**Stored data:**
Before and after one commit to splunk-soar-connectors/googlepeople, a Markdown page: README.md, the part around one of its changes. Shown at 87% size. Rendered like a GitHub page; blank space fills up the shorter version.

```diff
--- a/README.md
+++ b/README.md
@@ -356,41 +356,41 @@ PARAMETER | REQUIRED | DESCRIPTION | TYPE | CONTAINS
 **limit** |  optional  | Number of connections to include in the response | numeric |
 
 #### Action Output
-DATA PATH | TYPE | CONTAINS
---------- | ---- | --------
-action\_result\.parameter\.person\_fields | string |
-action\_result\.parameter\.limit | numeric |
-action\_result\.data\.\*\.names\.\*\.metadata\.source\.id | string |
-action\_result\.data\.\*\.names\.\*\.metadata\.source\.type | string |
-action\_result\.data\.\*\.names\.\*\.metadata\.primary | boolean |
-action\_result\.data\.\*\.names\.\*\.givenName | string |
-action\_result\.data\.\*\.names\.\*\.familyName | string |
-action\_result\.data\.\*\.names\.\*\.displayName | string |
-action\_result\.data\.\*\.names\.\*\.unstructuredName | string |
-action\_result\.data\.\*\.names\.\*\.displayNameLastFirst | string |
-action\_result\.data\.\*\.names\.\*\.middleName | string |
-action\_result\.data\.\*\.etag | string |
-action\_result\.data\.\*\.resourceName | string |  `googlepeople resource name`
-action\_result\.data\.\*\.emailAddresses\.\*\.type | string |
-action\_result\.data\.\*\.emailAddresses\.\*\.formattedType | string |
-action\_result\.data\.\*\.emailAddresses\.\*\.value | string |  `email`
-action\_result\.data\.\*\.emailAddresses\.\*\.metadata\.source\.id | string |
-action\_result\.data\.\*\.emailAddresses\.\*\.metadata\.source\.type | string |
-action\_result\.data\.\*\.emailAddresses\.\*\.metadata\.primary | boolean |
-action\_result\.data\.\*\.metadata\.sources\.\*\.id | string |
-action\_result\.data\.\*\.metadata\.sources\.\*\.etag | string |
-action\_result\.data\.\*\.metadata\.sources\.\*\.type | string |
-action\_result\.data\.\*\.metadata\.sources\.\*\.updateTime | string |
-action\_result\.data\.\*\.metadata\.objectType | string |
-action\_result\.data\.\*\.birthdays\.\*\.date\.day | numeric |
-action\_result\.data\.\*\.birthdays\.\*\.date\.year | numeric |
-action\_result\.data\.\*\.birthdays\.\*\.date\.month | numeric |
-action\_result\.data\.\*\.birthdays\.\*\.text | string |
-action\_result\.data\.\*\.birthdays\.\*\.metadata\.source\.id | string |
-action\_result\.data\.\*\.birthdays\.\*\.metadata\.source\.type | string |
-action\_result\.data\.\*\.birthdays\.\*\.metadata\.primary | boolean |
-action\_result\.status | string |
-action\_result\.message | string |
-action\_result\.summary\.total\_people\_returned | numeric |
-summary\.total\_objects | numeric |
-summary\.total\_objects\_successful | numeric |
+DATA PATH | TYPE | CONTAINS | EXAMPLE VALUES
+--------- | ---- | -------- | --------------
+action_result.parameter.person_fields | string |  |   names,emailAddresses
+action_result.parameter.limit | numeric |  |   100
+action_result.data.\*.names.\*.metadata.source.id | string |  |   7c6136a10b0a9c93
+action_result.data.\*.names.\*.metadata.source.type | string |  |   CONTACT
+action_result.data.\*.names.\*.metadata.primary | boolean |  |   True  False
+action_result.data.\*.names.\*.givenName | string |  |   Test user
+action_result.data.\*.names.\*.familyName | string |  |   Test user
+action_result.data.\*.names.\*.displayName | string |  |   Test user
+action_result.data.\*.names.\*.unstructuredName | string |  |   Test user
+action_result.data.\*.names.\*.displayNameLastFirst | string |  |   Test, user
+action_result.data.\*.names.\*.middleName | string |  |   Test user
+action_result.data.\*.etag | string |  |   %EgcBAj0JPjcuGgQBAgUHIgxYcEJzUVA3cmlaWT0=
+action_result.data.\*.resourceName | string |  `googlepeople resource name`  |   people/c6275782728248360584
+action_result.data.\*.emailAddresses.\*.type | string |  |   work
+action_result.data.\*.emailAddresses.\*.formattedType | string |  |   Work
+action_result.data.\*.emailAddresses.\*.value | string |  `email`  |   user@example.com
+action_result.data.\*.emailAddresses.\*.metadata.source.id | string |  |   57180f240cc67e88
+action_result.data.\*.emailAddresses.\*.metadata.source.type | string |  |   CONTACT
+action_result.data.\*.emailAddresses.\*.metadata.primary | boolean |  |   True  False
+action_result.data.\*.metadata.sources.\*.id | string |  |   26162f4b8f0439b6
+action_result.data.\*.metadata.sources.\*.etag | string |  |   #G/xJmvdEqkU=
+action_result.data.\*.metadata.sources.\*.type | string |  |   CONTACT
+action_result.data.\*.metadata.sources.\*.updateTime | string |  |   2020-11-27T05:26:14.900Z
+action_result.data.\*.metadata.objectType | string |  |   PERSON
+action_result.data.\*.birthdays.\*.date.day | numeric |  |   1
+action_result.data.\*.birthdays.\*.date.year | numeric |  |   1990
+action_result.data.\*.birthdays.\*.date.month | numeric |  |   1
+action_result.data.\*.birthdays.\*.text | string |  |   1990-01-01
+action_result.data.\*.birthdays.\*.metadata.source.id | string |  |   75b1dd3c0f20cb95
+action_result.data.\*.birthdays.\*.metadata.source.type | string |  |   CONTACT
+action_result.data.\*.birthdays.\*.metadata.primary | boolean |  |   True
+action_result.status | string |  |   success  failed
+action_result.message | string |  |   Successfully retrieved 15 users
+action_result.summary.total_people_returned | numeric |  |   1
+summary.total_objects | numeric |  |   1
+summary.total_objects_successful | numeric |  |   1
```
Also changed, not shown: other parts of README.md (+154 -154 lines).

**The task:** Repeat each record exactly. Omit nothing.

**Answer space:**
Before and after one commit to splunk-soar-connectors/googlepeople, a Markdown page: README.md, the part around one of its changes. Shown at 87% size. Rendered like a GitHub page; blank space fills up the shorter version.

```diff
--- a/README.md
+++ b/README.md
@@ -356,41 +356,41 @@ PARAMETER | REQUIRED | DESCRIPTION | TYPE | CONTAINS
 **limit** |  optional  | Number of connections to include in the response | numeric |
 
 #### Action Output
-DATA PATH | TYPE | CONTAINS
---------- | ---- | --------
-action\_result\.parameter\.person\_fields | string |
-action\_result\.parameter\.limit | numeric |
-action\_result\.data\.\*\.names\.\*\.metadata\.source\.id | string |
-action\_result\.data\.\*\.names\.\*\.metadata\.source\.type | string |
-action\_result\.data\.\*\.names\.\*\.metadata\.primary | boolean |
-action\_result\.data\.\*\.names\.\*\.givenName | string |
-action\_result\.data\.\*\.names\.\*\.familyName | string |
-action\_result\.data\.\*\.names\.\*\.displayName | string |
-action\_result\.data\.\*\.names\.\*\.unstructuredName | string |
-action\_result\.data\.\*\.names\.\*\.displayNameLastFirst | string |
-action\_result\.data\.\*\.names\.\*\.middleName | string |
-action\_result\.data\.\*\.etag | string |
-action\_result\.data\.\*\.resourceName | string |  `googlepeople resource name`
-action\_result\.data\.\*\.emailAddresses\.\*\.type | string |
-action\_result\.data\.\*\.emailAddresses\.\*\.formattedType | string |
-action\_result\.data\.\*\.emailAddresses\.\*\.value | string |  `email`
-action\_result\.data\.\*\.emailAddresses\.\*\.metadata\.source\.id | string |
-action\_result\.data\.\*\.emailAddresses\.\*\.metadata\.source\.type | string |
-action\_result\.data\.\*\.emailAddresses\.\*\.metadata\.primary | boolean |
-action\_result\.data\.\*\.metadata\.sources\.\*\.id | string |
-action\_result\.data\.\*\.metadata\.sources\.\*\.etag | string |
-action\_result\.data\.\*\.metadata\.sources\.\*\.type | string |
-action\_result\.data\.\*\.metadata\.sources\.\*\.updateTime | string |
-action\_result\.data\.\*\.metadata\.objectType | string |
-action\_result\.data\.\*\.birthdays\.\*\.date\.day | numeric |
-action\_result\.data\.\*\.birthdays\.\*\.date\.year | numeric |
-action\_result\.data\.\*\.birthdays\.\*\.date\.month | numeric |
-action\_result\.data\.\*\.birthdays\.\*\.text | string |
-action\_result\.data\.\*\.birthdays\.\*\.metadata\.source\.id | string |
-action\_result\.data\.\*\.birthdays\.\*\.metadata\.source\.type | string |
-action\_result\.data\.\*\.birthdays\.\*\.metadata\.primary | boolean |
-action\_result\.status | string |
-action\_result\.message | string |
-action\_result\.summary\.total\_people\_returned | numeric |
-summary\.total\_objects | numeric |
-summary\.total\_objects\_successful | numeric |
+DATA PATH | TYPE | CONTAINS | EXAMPLE VALUES
+--------- | ---- | -------- | --------------
+action_result.parameter.person_fields | string |  |   names,emailAddresses
+action_result.parameter.limit | numeric |  |   100
+action_result.data.\*.names.\*.metadata.source.id | string |  |   7c6136a10b0a9c93
+action_result.data.\*.names.\*.metadata.source.type | string |  |   CONTACT
+action_result.data.\*.names.\*.metadata.primary | boolean |  |   True  False
+action_result.data.\*.names.\*.givenName | string |  |   Test user
+action_result.data.\*.names.\*.familyName | string |  |   Test user
+action_result.data.\*.names.\*.displayName | string |  |   Test user
+action_result.data.\*.names.\*.unstructuredName | string |  |   Test user
+action_result.data.\*.names.\*.displayNameLastFirst | string |  |   Test, user
+action_result.data.\*.names.\*.middleName | string |  |   Test user
+action_result.data.\*.etag | string |  |   %EgcBAj0JPjcuGgQBAgUHIgxYcEJzUVA3cmlaWT0=
+action_result.data.\*.resourceName | string |  `googlepeople resource name`  |   people/c6275782728248360584
+action_result.data.\*.emailAddresses.\*.type | string |  |   work
+action_result.data.\*.emailAddresses.\*.formattedType | string |  |   Work
+action_result.data.\*.emailAddresses.\*.value | string |  `email`  |   user@example.com
+action_result.data.\*.emailAddresses.\*.metadata.source.id | string |  |   57180f240cc67e88
+action_result.data.\*.emailAddresses.\*.metadata.source.type | string |  |   CONTACT
+action_result.data.\*.emailAddresses.\*.metadata.primary | boolean |  |   True  False
+action_result.data.\*.metadata.sources.\*.id | string |  |   26162f4b8f0439b6
+action_result.data.\*.metadata.sources.\*.etag | string |  |   #G/xJmvdEqkU=
+action_result.data.\*.metadata.sources.\*.type | string |  |   CONTACT
+action_result.data.\*.metadata.sources.\*.updateTime | string |  |   2020-11-27T05:26:14.900Z
+action_result.data.\*.metadata.objectType | string |  |   PERSON
+action_result.data.\*.birthdays.\*.date.day | numeric |  |   1
+action_result.data.\*.birthdays.\*.date.year | numeric |  |   1990
+action_result.data.\*.birthdays.\*.date.month | numeric |  |   1
+action_result.data.\*.birthdays.\*.text | string |  |   1990-01-01
+action_result.data.\*.birthdays.\*.metadata.source.id | string |  |   75b1dd3c0f20cb95
+action_result.data.\*.birthdays.\*.metadata.source.type | string |  |   CONTACT
+action_result.data.\*.birthdays.\*.metadata.primary | boolean |  |   True
+action_result.status | string |  |   success  failed
+action_result.message | string |  |   Successfully retrieved 15 users
+action_result.summary.total_people_returned | numeric |  |   1
+summary.total_objects | numeric |  |   1
+summary.total_objects_successful | numeric |  |   1
```
Also changed, not shown: other parts of README.md (+154 -154 lines).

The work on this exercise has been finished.